───── EXERCISE MATERIAL

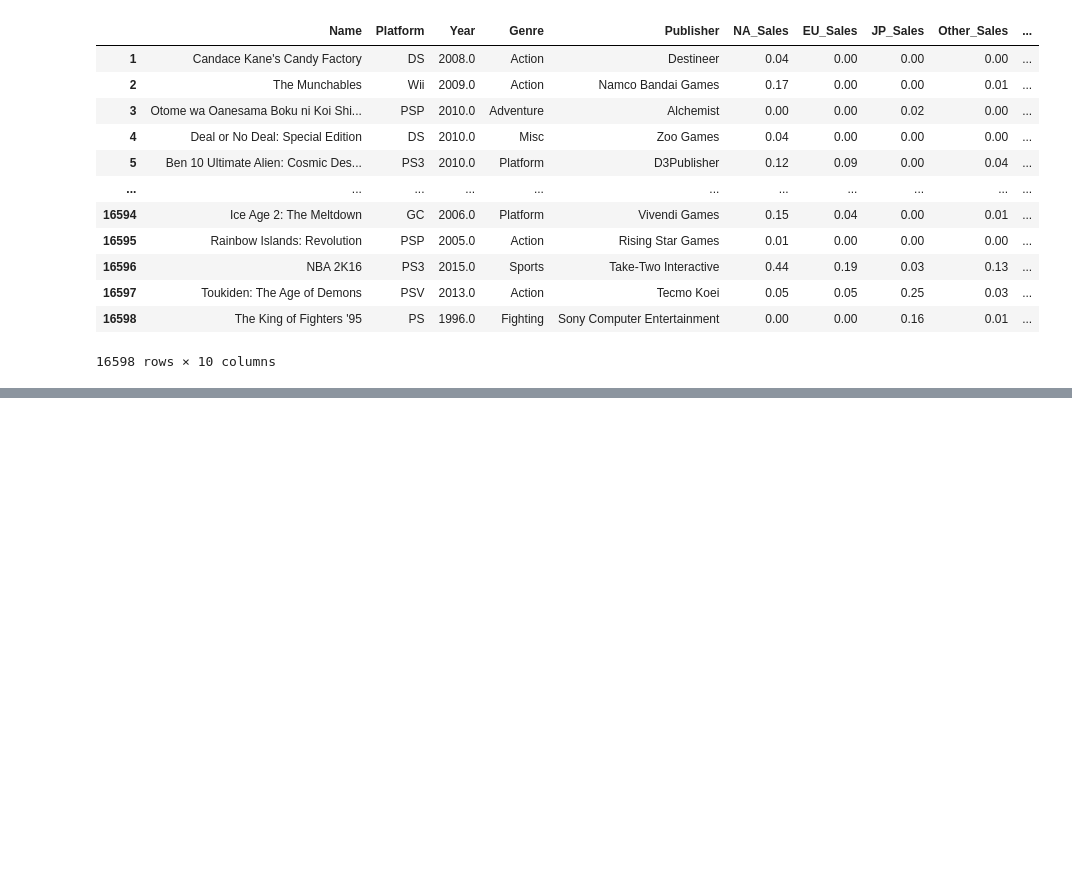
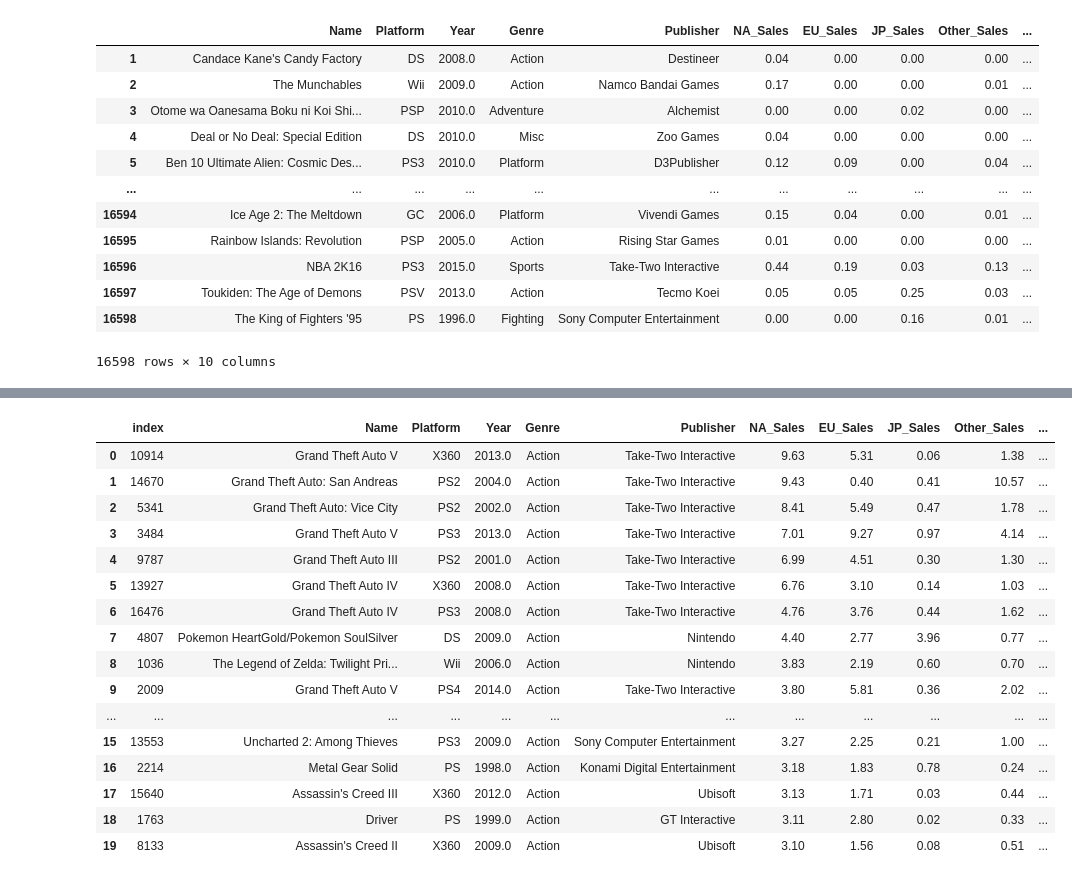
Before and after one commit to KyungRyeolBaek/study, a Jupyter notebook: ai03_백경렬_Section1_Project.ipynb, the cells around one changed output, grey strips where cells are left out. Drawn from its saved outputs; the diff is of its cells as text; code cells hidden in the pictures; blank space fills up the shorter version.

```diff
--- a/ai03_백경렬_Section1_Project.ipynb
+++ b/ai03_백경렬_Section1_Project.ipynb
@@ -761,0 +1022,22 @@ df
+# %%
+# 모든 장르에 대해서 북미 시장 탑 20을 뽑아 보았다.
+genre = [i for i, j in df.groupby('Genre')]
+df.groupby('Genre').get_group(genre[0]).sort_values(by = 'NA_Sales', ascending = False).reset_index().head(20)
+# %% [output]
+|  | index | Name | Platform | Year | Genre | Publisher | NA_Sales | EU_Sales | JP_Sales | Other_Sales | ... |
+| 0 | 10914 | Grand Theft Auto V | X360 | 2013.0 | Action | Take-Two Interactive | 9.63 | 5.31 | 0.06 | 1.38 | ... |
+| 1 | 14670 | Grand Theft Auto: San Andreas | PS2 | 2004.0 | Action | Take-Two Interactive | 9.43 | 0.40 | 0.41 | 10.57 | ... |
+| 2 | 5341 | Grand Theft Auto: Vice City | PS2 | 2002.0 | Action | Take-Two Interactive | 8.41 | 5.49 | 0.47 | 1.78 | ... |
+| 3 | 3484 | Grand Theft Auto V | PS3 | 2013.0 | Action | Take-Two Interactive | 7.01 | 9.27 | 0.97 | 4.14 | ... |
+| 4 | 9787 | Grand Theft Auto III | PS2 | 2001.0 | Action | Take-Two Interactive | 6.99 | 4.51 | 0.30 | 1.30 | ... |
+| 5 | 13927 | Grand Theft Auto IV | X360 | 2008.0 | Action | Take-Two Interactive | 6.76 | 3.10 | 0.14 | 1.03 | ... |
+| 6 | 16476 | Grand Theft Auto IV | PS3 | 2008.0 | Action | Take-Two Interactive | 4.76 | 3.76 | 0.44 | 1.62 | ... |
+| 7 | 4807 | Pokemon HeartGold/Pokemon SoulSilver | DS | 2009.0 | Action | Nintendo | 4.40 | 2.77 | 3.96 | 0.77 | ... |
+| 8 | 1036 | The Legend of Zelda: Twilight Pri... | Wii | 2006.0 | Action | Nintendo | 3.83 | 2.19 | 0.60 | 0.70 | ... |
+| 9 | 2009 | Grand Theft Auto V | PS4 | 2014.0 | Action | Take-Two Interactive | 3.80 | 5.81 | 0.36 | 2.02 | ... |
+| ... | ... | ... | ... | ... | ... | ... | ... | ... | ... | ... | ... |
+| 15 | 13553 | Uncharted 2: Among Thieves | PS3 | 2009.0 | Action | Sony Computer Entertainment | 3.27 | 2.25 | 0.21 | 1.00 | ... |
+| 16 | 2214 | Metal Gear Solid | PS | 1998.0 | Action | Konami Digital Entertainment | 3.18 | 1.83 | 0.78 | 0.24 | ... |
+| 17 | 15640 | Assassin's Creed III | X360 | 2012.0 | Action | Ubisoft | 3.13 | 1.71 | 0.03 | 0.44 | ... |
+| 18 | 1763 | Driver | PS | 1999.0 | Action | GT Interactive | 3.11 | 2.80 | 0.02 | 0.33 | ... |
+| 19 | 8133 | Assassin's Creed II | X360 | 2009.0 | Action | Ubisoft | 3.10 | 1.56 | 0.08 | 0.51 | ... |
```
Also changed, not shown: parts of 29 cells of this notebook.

──────────

TASK GOAL » Within the entries above, find each line where "Creed" appears; copy every one.

RESPONSE AREA »
+| 17 | 15640 | Assassin's Creed III | X360 | 2012.0 | Action | Ubisoft | 3.13 | 1.71 | 0.03 | 0.44 | ... |
+| 19 | 8133 | Assassin's Creed II | X360 | 2009.0 | Action | Ubisoft | 3.10 | 1.56 | 0.08 | 0.51 | ... |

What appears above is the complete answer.